Yet another win against planned obsolescence, checkmate by the 3D printer. If you haven’t seen the previous parts of the series, here they are:
|Planned Obsolescence, 0 – 3D Printer, 1||Broken Stuff 0 – 3D Printing 1||Planned Obsolescence, 0 – 3D Printer, 2||Planned Obsolescence 0 – 3D Printer 3|
The failing device was a UV sterilizer. Its cover is held by two little plastic notches, which broke. Plastic.
Analyzing the problem
The problem is that, without that little piece of plastic, the whole thing doesn’t work. That’s because there is a little switch that is activated when the lid is closed, and that switch doesn’t get activated.

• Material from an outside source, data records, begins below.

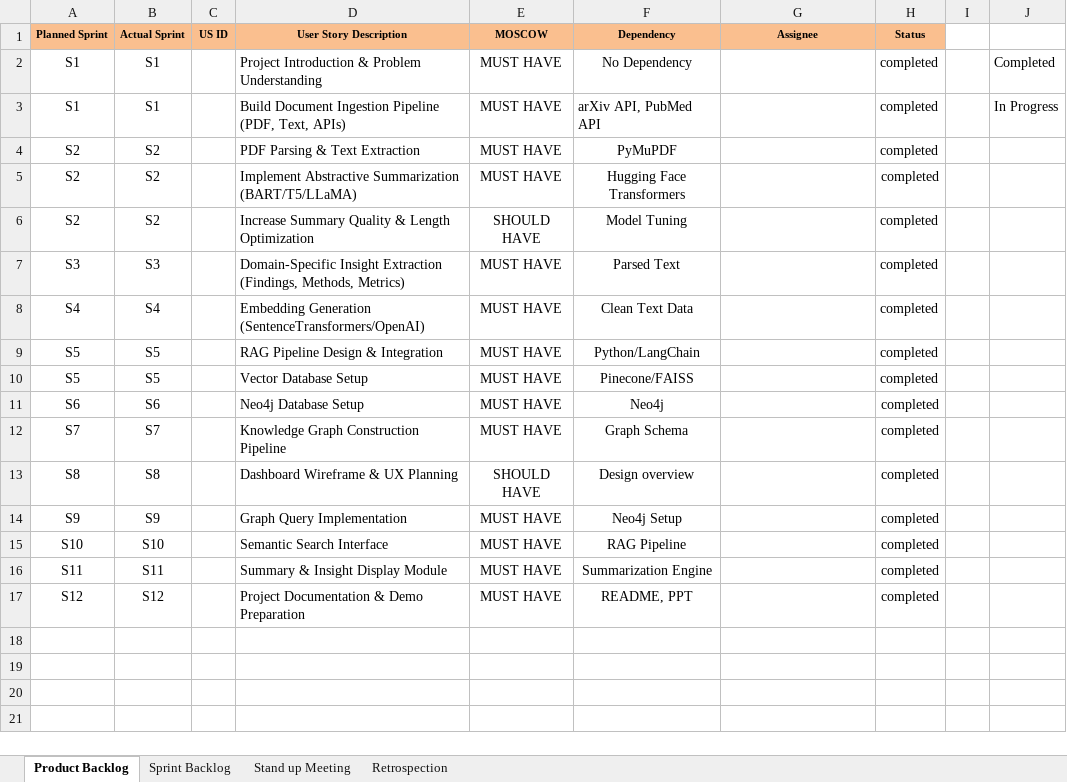
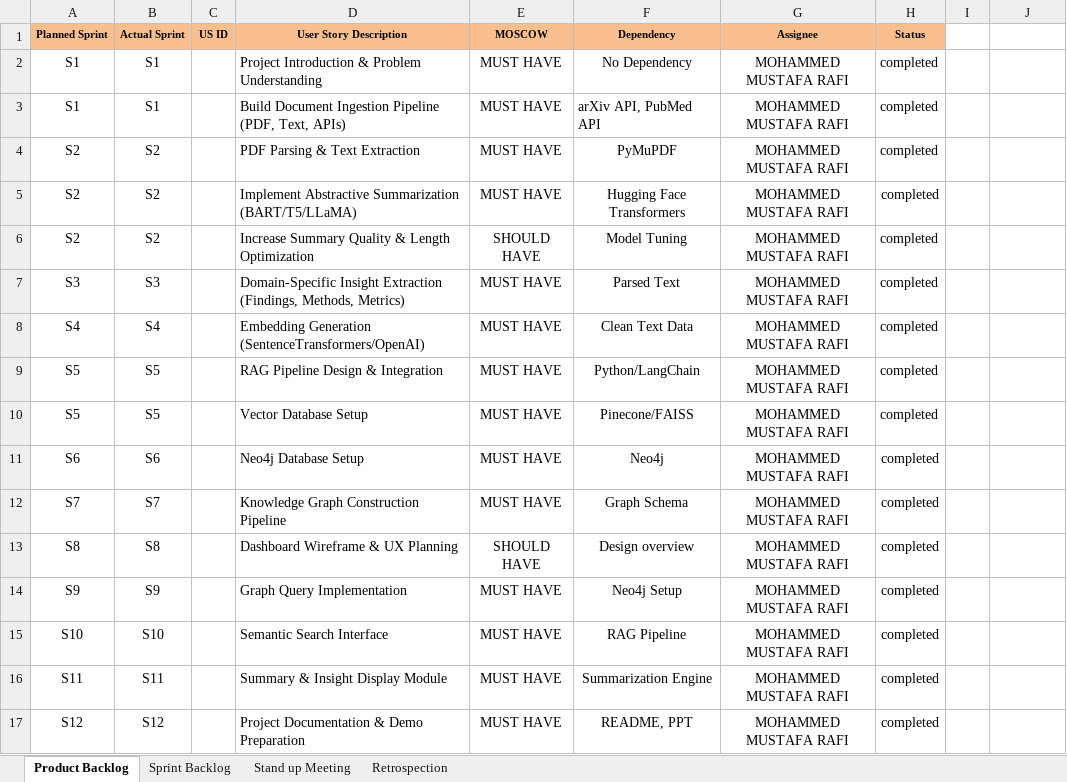
Before and after one commit to mohammedmustafarafi-star/AI-Research-Paper, an Excel workbook: Agile_Template_v0.1.xlsx, sheet Product Backlog, drawn as a sheet; values as stored, in another font and other column widths than the file's, no borders; the diff names each change by its address in the sheet, - before the commit and + after, or states it on an @@ line.

Commit message:
updated neo4j and agile file

```diff
--- a/Agile_Template_v0.1.xlsx (sheet Product Backlog)
+++ b/Agile_Template_v0.1.xlsx (sheet Product Backlog)
-G2:G17 (Assignee): (empty)
+G2:G17 (Assignee): MOHAMMED MUSTAFA RAFI
-J2: Completed
+J2: (empty)
-J3: In Progress
+J3: (empty)
```
Also changed, not shown: 2 other files.
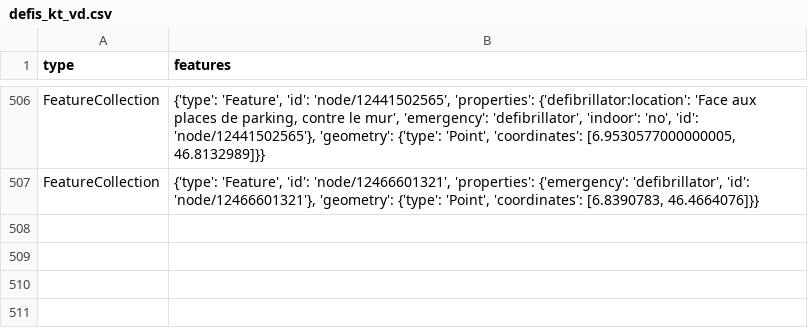
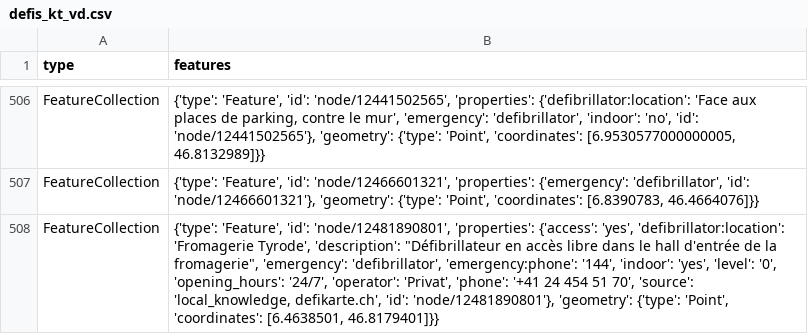
Before and after one commit to OpenBracketsCH/defi_data, a CSV file: data/csv/defis_kt_vd.csv, drawn as a sheet; only a part is shown, gaps mark what is left out; the diff names each change by its address in the sheet, - before the commit and + after, or states it on an @@ line.

```diff
--- a/data/csv/defis_kt_vd.csv
+++ b/data/csv/defis_kt_vd.csv
+row 508: FeatureCollection | {'type': 'Feature', 'id': 'node/12481890801', 'properties': {'access': 'yes', 'defibrillator:location': 'Fromagerie Tyrode', 'description': "Défibrillateur en accès libre dans le hall d'entrée de la fromagerie", 'emergency': 'defibrillator', 'emergency:phone': '144', 'indoor': 'yes', 'level': '0', 'opening_hours': '24/7', 'operator': 'Privat', 'phone': '+41 24 454 51 70', 'source': 'local_knowledge, defikarte.ch', 'id': 'node/12481890801'}, 'geometry': {'type': 'Point', 'coordinates': [6.4638501, 46.8179401]}}
```
Also changed, not shown: data/csv/defis_dispo_knzsg.csv, data/csv/defis_kt_sg.csv, 6 other files.
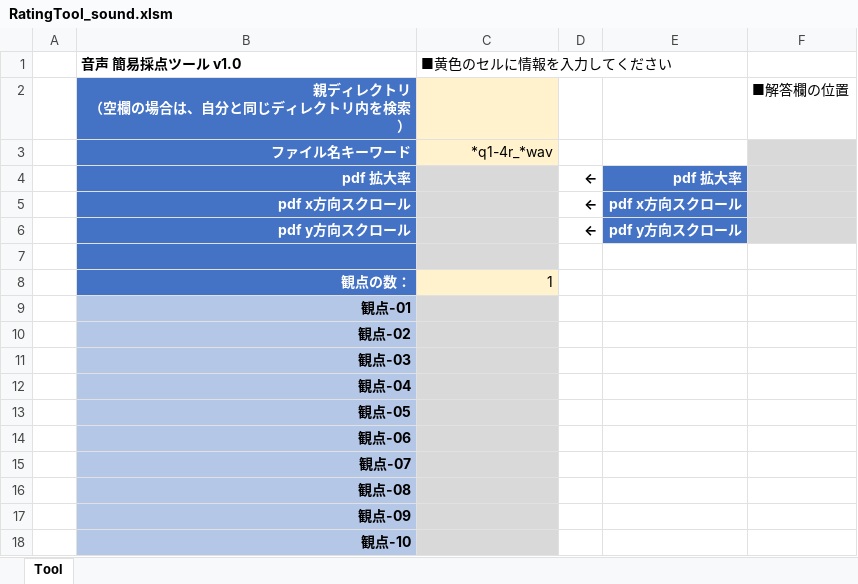
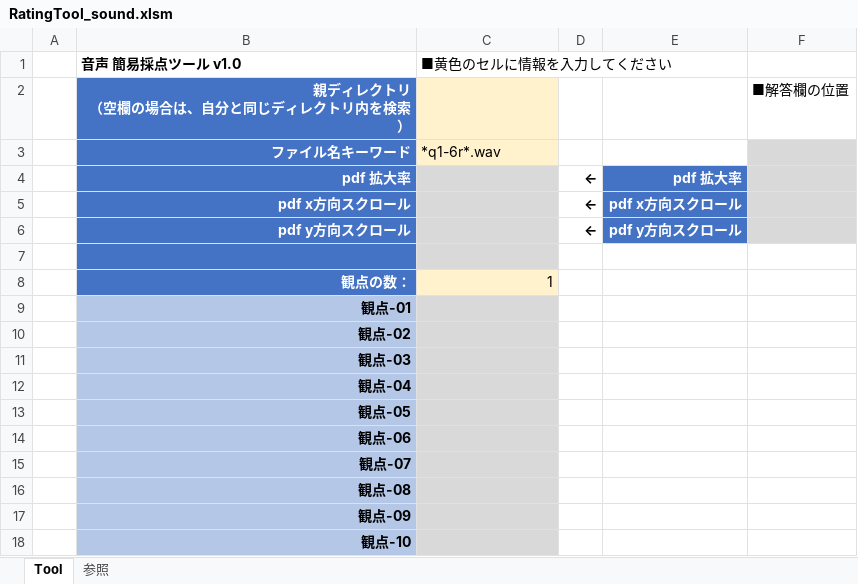
Before and after one commit to okagen/xlsVbaRatingTool_02_2Raters_VoiceData, an Excel workbook: RatingTool_sound.xlsm, sheet Tool, drawn as a sheet; values as stored, in another font and other column widths than the file's, no borders; charts and pictures not drawn; the diff names each change by its address in the sheet, - before the commit and + after, or states it on an @@ line.

```diff
--- a/RatingTool_sound.xlsm (sheet Tool)
+++ b/RatingTool_sound.xlsm (sheet Tool)
+sheet tab: 参照
-C3 (■黄色のセルに情報を入力してください): *q1-4r_*wav
+C3 (■黄色のセルに情報を入力してください): *q1-6r*.wav
-C3 alignment: right
+C3 alignment: left
```
Also changed, not shown: charts or pictures, 1 other file.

The tricky part here is that the missing plastic part is very small. It is basically 2mm thick and a few millimeters large. Besides, the hole is higher than the plastic pieces that are left. There is no way we can just put a screw directly inside the remaining plastic.
Additionally, 3D printed pieces have only a limited level of detail. And the less plastic there is, the less robust it is.
The main issue here is that we have to have something go inside this hole to hold the whole cover. There is no way a piece of plastic will handle that. It has to be a screw or bolt.
I also didn’t want to use any glue, so the holding piece should be held by another screw.
Designing the piece
I came up with a very simple design: a screw to hold the printed piece in place, and another screw that acts as a sort of hinge.
And the printed piece comes to life, notice how we are really reaching the edge of how much detail we can get:
Putting the piece in place
I first needed to drill the existing door’s plastic to fit the holding screw. Low tech drill here:
Time for truth: screwing the piece in place and testing it on the machine. In here, you can see the little switch that needs to be activated in order for the machine to work.
And the final result: a fully functional door again, and a working sterilizer.
3D printer, 4th object fixed without needing to trash things and replace them with new ones. Yay!